> _Problem statement_
Output the material exactly, keeping every line intact.

> _Data shown_
........

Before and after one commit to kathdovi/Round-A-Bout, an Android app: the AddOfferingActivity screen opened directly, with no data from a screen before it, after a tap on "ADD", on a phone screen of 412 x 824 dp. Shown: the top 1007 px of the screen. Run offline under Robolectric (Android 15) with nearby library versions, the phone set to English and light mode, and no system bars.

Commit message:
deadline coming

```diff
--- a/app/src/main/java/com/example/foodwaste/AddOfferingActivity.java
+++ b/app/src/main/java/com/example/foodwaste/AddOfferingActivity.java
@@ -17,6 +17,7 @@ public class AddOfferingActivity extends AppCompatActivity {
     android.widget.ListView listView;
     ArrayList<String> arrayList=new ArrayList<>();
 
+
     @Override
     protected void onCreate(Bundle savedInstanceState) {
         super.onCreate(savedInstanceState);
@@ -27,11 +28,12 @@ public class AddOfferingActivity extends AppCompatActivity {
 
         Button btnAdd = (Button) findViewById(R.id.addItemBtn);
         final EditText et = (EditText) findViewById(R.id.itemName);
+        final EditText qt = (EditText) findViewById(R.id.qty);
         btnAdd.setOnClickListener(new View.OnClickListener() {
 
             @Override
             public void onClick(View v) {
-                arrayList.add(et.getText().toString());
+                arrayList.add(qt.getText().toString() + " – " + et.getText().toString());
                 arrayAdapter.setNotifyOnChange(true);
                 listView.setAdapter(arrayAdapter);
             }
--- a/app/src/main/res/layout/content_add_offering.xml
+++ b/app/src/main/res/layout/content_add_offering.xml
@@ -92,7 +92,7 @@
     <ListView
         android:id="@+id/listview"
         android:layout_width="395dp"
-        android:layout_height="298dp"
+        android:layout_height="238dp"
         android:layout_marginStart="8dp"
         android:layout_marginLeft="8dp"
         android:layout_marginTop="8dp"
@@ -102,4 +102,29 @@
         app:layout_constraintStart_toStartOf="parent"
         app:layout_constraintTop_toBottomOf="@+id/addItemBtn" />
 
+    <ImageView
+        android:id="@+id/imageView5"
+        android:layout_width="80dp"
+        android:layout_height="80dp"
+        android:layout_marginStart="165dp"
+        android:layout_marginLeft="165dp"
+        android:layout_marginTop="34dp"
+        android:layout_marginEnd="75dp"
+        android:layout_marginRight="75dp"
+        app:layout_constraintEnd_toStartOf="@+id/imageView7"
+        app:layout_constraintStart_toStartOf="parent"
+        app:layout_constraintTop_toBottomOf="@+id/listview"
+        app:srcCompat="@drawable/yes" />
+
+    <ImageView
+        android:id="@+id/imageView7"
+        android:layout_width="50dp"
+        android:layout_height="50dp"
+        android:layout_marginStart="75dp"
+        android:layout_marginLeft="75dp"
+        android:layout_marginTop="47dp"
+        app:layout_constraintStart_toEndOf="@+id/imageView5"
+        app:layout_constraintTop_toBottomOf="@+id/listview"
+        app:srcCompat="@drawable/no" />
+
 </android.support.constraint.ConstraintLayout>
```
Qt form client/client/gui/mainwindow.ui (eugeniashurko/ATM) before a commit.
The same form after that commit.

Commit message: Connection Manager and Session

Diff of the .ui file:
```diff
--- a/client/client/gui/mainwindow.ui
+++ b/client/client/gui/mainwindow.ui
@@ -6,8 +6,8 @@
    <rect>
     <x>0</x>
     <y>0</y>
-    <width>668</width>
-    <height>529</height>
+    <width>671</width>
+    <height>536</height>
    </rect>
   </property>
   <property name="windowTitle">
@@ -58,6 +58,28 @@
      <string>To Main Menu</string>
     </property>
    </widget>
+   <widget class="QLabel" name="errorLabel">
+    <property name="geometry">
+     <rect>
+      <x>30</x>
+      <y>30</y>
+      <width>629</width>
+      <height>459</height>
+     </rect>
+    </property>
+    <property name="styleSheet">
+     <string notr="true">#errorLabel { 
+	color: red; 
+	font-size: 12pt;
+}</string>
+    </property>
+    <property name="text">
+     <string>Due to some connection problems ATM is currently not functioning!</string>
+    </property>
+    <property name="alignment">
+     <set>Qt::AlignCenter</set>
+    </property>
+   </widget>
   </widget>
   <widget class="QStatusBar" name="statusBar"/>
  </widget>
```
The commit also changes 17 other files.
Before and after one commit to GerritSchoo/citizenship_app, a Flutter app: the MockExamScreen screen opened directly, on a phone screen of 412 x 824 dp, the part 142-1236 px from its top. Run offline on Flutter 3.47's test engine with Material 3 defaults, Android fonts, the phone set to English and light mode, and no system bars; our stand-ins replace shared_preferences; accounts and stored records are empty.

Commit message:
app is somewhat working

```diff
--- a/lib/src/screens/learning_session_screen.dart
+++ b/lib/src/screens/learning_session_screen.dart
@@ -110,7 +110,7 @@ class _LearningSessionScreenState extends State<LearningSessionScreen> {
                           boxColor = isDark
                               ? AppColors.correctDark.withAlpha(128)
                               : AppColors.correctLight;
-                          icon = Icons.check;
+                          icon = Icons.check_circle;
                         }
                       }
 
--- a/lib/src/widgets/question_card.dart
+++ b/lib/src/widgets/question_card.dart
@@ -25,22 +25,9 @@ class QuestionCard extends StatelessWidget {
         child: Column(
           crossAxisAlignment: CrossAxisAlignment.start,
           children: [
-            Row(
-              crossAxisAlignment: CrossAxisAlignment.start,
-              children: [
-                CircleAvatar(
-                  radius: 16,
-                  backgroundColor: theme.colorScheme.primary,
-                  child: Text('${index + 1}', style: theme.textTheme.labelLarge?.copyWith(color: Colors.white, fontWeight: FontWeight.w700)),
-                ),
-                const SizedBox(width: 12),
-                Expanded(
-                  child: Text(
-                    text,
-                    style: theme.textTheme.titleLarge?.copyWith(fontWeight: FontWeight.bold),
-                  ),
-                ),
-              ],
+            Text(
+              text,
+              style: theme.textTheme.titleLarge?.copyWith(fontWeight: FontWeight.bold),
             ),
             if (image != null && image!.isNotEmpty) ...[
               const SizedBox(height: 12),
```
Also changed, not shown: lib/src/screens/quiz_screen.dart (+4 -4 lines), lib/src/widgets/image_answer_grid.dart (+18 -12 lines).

........

> _Completed task_
Before and after one commit to kathdovi/Round-A-Bout, an Android app: the AddOfferingActivity screen opened directly, with no data from a screen before it, after a tap on "ADD", on a phone screen of 412 x 824 dp. Shown: the top 1007 px of the screen. Run offline under Robolectric (Android 15) with nearby library versions, the phone set to English and light mode, and no system bars.

Commit message:
deadline coming

```diff
--- a/app/src/main/java/com/example/foodwaste/AddOfferingActivity.java
+++ b/app/src/main/java/com/example/foodwaste/AddOfferingActivity.java
@@ -17,6 +17,7 @@ public class AddOfferingActivity extends AppCompatActivity {
     android.widget.ListView listView;
     ArrayList<String> arrayList=new ArrayList<>();
 
+
     @Override
     protected void onCreate(Bundle savedInstanceState) {
         super.onCreate(savedInstanceState);
@@ -27,11 +28,12 @@ public class AddOfferingActivity extends AppCompatActivity {
 
         Button btnAdd = (Button) findViewById(R.id.addItemBtn);
         final EditText et = (EditText) findViewById(R.id.itemName);
+        final EditText qt = (EditText) findViewById(R.id.qty);
         btnAdd.setOnClickListener(new View.OnClickListener() {
 
             @Override
             public void onClick(View v) {
-                arrayList.add(et.getText().toString());
+                arrayList.add(qt.getText().toString() + " – " + et.getText().toString());
                 arrayAdapter.setNotifyOnChange(true);
                 listView.setAdapter(arrayAdapter);
             }
--- a/app/src/main/res/layout/content_add_offering.xml
+++ b/app/src/main/res/layout/content_add_offering.xml
@@ -92,7 +92,7 @@
     <ListView
         android:id="@+id/listview"
         android:layout_width="395dp"
-        android:layout_height="298dp"
+        android:layout_height="238dp"
         android:layout_marginStart="8dp"
         android:layout_marginLeft="8dp"
         android:layout_marginTop="8dp"
@@ -102,4 +102,29 @@
         app:layout_constraintStart_toStartOf="parent"
         app:layout_constraintTop_toBottomOf="@+id/addItemBtn" />
 
+    <ImageView
+        android:id="@+id/imageView5"
+        android:layout_width="80dp"
+        android:layout_height="80dp"
+        android:layout_marginStart="165dp"
+        android:layout_marginLeft="165dp"
+        android:layout_marginTop="34dp"
+        android:layout_marginEnd="75dp"
+        android:layout_marginRight="75dp"
+        app:layout_constraintEnd_toStartOf="@+id/imageView7"
+        app:layout_constraintStart_toStartOf="parent"
+        app:layout_constraintTop_toBottomOf="@+id/listview"
+        app:srcCompat="@drawable/yes" />
+
+    <ImageView
+        android:id="@+id/imageView7"
+        android:layout_width="50dp"
+        android:layout_height="50dp"
+        android:layout_marginStart="75dp"
+        android:layout_marginLeft="75dp"
+        android:layout_marginTop="47dp"
+        app:layout_constraintStart_toEndOf="@+id/imageView5"
+        app:layout_constraintTop_toBottomOf="@+id/listview"
+        app:srcCompat="@drawable/no" />
+
 </android.support.constraint.ConstraintLayout>
```
Qt form client/client/gui/mainwindow.ui (eugeniashurko/ATM) before a commit.
The same form after that commit.

Commit message: Connection Manager and Session

Diff of the .ui file:
```diff
--- a/client/client/gui/mainwindow.ui
+++ b/client/client/gui/mainwindow.ui
@@ -6,8 +6,8 @@
    <rect>
     <x>0</x>
     <y>0</y>
-    <width>668</width>
-    <height>529</height>
+    <width>671</width>
+    <height>536</height>
    </rect>
   </property>
   <property name="windowTitle">
@@ -58,6 +58,28 @@
      <string>To Main Menu</string>
     </property>
    </widget>
+   <widget class="QLabel" name="errorLabel">
+    <property name="geometry">
+     <rect>
+      <x>30</x>
+      <y>30</y>
+      <width>629</width>
+      <height>459</height>
+     </rect>
+    </property>
+    <property name="styleSheet">
+     <string notr="true">#errorLabel { 
+	color: red; 
+	font-size: 12pt;
+}</string>
+    </property>
+    <property name="text">
+     <string>Due to some connection problems ATM is currently not functioning!</string>
+    </property>
+    <property name="alignment">
+     <set>Qt::AlignCenter</set>
+    </property>
+   </widget>
   </widget>
   <widget class="QStatusBar" name="statusBar"/>
  </widget>
```
The commit also changes 17 other files.
Before and after one commit to GerritSchoo/citizenship_app, a Flutter app: the MockExamScreen screen opened directly, on a phone screen of 412 x 824 dp, the part 142-1236 px from its top. Run offline on Flutter 3.47's test engine with Material 3 defaults, Android fonts, the phone set to English and light mode, and no system bars; our stand-ins replace shared_preferences; accounts and stored records are empty.

Commit message:
app is somewhat working

```diff
--- a/lib/src/screens/learning_session_screen.dart
+++ b/lib/src/screens/learning_session_screen.dart
@@ -110,7 +110,7 @@ class _LearningSessionScreenState extends State<LearningSessionScreen> {
                           boxColor = isDark
                               ? AppColors.correctDark.withAlpha(128)
                               : AppColors.correctLight;
-                          icon = Icons.check;
+                          icon = Icons.check_circle;
                         }
                       }
 
--- a/lib/src/widgets/question_card.dart
+++ b/lib/src/widgets/question_card.dart
@@ -25,22 +25,9 @@ class QuestionCard extends StatelessWidget {
         child: Column(
           crossAxisAlignment: CrossAxisAlignment.start,
           children: [
-            Row(
-              crossAxisAlignment: CrossAxisAlignment.start,
-              children: [
-                CircleAvatar(
-                  radius: 16,
-                  backgroundColor: theme.colorScheme.primary,
-                  child: Text('${index + 1}', style: theme.textTheme.labelLarge?.copyWith(color: Colors.white, fontWeight: FontWeight.w700)),
-                ),
-                const SizedBox(width: 12),
-                Expanded(
-                  child: Text(
-                    text,
-                    style: theme.textTheme.titleLarge?.copyWith(fontWeight: FontWeight.bold),
-                  ),
-                ),
-              ],
+            Text(
+              text,
+              style: theme.textTheme.titleLarge?.copyWith(fontWeight: FontWeight.bold),
             ),
             if (image != null && image!.isNotEmpty) ...[
               const SizedBox(height: 12),
```
Also changed, not shown: lib/src/screens/quiz_screen.dart (+4 -4 lines), lib/src/widgets/image_answer_grid.dart (+18 -12 lines).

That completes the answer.